Activity: Please copy each line of the listing that includes the string "Tween".

Recorded information:
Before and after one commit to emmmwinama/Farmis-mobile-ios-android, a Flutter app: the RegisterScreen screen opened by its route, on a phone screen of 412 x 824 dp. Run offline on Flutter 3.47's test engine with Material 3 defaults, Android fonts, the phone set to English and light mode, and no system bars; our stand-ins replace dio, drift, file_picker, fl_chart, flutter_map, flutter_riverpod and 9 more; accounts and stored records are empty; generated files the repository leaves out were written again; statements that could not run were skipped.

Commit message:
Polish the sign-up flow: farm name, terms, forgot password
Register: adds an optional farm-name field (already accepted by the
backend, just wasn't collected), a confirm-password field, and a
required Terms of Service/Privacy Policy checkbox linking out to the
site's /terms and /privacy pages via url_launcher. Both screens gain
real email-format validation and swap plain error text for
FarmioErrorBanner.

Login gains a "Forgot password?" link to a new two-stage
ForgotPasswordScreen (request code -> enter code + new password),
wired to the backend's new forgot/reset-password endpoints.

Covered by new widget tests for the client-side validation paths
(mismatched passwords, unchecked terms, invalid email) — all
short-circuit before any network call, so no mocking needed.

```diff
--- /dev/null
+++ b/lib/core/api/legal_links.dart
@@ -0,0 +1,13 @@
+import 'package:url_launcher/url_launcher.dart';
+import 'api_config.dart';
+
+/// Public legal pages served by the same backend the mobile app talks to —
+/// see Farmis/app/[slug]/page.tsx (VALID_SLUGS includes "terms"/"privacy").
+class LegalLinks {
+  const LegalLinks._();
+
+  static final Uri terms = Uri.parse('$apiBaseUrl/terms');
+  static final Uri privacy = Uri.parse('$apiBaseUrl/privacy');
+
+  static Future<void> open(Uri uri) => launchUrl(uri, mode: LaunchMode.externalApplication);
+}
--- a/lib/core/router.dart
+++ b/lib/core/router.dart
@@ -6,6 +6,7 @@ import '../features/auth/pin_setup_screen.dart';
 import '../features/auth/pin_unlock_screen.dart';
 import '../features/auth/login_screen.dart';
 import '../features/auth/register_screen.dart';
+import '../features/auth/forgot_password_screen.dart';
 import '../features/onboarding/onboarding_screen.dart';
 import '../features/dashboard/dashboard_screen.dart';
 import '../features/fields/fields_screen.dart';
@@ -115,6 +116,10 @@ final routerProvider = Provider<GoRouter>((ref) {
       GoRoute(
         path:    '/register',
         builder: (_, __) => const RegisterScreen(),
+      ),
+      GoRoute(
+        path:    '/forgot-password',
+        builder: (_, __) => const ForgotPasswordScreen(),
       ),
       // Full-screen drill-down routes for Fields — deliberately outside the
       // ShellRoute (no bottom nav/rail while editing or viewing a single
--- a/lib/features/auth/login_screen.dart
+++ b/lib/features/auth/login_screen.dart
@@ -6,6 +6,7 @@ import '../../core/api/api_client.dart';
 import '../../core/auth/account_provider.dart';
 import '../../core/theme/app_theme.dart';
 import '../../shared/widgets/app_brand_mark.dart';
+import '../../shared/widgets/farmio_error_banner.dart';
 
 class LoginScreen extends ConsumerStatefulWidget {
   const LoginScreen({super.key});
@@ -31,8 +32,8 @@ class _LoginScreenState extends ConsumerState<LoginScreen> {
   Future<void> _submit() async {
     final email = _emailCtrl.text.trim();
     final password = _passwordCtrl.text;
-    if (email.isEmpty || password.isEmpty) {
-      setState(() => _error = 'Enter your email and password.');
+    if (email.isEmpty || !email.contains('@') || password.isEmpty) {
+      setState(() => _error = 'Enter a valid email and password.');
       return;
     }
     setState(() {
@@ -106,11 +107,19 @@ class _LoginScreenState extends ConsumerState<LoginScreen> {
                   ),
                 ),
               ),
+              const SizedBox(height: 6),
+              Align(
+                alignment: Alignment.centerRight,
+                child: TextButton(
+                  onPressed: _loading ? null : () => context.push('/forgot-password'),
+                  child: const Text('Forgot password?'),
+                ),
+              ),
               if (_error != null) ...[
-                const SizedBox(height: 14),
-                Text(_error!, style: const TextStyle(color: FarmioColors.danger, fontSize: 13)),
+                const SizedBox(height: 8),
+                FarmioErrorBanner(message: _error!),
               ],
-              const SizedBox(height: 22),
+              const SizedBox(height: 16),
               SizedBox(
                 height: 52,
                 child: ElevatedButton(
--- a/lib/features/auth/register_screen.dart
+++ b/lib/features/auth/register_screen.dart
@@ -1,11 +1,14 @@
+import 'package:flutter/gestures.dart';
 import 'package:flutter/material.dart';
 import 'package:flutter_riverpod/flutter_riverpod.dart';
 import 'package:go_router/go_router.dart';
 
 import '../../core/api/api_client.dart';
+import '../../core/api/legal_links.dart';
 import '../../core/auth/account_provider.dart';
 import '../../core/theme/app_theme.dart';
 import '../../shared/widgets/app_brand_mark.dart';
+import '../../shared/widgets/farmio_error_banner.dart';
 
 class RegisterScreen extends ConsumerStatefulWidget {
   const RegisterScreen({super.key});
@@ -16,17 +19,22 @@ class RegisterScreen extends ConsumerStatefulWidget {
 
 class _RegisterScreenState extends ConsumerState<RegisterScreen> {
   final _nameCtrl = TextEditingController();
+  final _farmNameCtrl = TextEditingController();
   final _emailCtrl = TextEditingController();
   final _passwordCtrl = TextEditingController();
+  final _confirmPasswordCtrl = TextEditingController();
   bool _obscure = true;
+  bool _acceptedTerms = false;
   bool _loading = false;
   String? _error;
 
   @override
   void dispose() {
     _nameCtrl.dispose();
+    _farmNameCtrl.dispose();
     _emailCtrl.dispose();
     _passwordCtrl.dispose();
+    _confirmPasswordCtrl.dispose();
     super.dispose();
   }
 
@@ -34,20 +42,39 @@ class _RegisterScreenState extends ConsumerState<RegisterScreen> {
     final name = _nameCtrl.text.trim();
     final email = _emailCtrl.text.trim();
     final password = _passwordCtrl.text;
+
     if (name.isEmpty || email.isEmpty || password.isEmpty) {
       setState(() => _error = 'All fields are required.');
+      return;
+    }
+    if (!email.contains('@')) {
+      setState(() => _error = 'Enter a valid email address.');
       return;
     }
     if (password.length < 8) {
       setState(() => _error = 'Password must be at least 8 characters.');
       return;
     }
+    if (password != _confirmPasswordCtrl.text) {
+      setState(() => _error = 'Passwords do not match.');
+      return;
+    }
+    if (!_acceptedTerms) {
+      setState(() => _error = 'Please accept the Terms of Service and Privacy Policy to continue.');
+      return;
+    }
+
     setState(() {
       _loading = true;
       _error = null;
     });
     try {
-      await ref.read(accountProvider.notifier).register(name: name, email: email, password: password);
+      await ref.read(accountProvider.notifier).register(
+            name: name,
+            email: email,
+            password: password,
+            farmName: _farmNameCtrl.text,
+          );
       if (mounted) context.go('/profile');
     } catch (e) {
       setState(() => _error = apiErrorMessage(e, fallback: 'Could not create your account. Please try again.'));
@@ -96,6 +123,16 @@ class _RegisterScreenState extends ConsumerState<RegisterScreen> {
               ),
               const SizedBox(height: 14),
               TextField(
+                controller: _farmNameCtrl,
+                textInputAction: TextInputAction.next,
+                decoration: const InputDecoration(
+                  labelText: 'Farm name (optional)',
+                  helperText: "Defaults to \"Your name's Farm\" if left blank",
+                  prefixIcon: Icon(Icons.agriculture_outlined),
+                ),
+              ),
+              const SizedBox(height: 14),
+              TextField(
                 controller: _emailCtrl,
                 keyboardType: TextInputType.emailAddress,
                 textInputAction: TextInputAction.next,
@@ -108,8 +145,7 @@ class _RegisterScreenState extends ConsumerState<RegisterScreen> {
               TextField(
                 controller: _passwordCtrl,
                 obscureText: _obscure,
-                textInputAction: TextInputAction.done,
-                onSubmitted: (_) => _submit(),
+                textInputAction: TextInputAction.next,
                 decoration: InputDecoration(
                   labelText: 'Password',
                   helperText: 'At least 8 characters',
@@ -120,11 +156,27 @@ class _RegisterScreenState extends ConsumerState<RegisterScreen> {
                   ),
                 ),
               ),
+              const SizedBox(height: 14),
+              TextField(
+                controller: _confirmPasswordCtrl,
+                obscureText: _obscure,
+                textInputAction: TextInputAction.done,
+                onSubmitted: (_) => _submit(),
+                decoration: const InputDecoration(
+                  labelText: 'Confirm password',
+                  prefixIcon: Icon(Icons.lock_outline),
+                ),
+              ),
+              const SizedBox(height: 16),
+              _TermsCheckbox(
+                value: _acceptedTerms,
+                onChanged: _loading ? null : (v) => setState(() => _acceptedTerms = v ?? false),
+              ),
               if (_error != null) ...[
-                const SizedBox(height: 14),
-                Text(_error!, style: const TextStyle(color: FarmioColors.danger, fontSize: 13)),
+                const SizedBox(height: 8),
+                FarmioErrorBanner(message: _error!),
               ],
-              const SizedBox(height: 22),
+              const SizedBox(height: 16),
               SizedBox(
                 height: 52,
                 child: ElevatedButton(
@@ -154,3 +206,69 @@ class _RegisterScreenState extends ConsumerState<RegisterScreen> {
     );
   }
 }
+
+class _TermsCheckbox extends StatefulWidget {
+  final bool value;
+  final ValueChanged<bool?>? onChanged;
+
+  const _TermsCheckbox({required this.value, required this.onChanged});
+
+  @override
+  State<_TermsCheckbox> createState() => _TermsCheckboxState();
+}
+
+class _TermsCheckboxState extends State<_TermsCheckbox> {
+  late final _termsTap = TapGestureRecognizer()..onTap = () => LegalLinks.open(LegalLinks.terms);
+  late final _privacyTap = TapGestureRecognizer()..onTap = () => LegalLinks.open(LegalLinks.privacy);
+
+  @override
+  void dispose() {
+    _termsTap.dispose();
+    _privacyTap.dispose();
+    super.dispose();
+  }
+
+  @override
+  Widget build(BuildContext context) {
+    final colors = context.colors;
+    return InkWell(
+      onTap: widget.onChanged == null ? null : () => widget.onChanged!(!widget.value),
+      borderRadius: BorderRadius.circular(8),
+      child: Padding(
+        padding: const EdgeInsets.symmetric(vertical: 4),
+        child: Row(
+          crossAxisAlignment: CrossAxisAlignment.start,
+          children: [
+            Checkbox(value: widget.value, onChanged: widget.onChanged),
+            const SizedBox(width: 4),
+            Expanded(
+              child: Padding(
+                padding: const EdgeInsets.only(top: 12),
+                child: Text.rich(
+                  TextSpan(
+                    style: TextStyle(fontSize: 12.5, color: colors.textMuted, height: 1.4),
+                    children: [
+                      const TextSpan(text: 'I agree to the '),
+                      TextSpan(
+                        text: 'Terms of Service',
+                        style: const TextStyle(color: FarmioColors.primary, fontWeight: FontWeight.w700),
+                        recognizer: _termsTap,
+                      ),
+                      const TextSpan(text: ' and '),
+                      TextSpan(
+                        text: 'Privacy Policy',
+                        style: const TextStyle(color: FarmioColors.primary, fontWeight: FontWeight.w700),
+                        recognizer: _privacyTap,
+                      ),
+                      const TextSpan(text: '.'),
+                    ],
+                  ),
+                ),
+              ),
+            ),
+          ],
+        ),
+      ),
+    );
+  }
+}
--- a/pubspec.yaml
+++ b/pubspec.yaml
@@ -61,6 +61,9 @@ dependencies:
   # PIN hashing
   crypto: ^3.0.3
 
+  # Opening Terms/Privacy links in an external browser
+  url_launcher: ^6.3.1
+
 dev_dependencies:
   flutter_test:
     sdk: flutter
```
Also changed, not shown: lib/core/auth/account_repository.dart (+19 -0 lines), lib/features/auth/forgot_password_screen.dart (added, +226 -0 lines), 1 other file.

--

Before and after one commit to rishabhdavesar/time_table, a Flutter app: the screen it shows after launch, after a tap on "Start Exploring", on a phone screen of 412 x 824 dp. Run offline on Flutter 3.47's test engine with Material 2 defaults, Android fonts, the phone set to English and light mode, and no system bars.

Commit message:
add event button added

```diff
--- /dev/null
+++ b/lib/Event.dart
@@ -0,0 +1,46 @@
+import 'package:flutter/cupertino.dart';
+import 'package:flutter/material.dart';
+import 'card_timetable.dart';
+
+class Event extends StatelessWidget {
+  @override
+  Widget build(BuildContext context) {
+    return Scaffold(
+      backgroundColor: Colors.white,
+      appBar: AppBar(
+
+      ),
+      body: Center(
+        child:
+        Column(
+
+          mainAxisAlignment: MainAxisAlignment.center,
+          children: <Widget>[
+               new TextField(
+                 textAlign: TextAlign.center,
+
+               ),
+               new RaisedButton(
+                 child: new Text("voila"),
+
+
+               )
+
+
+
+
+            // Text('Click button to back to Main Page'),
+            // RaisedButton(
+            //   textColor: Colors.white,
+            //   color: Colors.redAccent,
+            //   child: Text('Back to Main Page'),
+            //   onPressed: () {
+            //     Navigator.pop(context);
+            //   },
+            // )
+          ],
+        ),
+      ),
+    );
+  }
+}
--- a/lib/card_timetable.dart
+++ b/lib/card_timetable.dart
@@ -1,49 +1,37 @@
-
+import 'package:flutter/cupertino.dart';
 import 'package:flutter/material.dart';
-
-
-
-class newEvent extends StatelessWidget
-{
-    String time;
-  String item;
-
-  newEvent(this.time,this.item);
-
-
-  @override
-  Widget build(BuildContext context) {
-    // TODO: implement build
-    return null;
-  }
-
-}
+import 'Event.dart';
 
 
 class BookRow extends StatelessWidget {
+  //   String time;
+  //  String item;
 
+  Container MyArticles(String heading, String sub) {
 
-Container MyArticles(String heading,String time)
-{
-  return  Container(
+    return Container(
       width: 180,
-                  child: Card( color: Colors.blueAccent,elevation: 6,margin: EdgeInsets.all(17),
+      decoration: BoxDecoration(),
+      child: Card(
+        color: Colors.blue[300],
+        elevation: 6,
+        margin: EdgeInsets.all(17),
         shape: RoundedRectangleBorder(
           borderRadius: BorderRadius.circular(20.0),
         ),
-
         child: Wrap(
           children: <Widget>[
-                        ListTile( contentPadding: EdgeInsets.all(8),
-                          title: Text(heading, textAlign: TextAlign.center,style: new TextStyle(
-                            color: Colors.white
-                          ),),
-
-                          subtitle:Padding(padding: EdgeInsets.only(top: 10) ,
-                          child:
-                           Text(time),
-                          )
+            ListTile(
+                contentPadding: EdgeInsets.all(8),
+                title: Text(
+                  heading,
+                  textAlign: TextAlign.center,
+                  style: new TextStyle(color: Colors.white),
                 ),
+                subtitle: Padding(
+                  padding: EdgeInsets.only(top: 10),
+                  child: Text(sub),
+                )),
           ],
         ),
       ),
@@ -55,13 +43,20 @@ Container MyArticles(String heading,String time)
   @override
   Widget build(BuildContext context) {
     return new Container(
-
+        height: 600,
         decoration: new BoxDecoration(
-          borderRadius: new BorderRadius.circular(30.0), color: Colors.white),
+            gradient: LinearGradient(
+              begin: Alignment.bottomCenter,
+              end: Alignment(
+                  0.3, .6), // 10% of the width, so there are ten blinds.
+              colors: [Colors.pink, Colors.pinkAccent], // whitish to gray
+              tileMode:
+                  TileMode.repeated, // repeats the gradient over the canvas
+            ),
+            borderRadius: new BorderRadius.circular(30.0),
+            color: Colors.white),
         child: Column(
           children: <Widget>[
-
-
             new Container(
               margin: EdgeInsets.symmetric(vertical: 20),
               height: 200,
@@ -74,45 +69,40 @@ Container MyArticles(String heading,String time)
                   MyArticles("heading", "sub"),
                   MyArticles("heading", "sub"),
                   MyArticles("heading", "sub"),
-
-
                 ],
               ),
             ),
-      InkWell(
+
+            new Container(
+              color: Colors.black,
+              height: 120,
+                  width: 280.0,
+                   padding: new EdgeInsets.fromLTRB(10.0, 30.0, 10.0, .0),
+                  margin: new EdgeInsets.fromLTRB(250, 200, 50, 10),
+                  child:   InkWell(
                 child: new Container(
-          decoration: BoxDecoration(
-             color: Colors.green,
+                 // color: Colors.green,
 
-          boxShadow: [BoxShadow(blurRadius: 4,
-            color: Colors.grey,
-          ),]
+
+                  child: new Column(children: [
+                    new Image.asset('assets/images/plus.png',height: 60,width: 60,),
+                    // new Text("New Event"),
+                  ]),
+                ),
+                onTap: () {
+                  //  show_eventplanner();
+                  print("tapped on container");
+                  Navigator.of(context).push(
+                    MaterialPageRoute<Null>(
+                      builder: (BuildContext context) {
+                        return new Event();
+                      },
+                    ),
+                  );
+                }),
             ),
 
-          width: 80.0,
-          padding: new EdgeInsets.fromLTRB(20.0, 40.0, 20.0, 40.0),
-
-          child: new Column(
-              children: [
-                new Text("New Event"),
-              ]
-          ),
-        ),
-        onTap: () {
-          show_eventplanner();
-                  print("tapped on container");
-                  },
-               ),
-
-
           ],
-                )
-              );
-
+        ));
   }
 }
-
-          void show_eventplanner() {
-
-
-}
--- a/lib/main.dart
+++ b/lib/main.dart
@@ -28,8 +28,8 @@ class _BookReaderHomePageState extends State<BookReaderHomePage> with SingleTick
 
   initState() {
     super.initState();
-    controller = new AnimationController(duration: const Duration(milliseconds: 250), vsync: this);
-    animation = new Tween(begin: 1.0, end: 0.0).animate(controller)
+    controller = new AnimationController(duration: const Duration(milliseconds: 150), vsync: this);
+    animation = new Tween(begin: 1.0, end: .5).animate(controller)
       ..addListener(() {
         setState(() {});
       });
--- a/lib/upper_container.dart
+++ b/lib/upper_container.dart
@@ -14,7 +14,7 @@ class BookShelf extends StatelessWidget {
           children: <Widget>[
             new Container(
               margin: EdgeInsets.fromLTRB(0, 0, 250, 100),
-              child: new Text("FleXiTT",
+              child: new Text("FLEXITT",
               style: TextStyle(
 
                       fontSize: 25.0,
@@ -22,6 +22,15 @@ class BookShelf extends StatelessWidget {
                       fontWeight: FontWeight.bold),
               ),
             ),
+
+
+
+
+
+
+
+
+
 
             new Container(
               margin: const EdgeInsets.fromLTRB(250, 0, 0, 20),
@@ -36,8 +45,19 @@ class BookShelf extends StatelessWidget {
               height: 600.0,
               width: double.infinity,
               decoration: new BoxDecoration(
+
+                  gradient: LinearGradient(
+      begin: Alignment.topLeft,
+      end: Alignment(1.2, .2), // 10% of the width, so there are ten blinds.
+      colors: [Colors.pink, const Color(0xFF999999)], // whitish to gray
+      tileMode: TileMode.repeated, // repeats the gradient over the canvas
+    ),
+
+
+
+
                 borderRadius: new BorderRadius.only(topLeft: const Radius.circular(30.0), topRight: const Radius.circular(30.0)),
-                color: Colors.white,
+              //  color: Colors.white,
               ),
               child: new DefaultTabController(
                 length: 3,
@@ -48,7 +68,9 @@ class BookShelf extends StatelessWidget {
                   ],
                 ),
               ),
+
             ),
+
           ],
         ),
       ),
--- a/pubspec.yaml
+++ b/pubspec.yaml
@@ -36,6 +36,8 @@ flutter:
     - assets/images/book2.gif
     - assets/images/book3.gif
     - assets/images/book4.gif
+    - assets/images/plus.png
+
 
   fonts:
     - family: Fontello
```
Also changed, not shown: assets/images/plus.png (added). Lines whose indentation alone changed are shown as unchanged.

Answer:
-    animation = new Tween(begin: 1.0, end: 0.0).animate(controller)
+    animation = new Tween(begin: 1.0, end: .5).animate(controller)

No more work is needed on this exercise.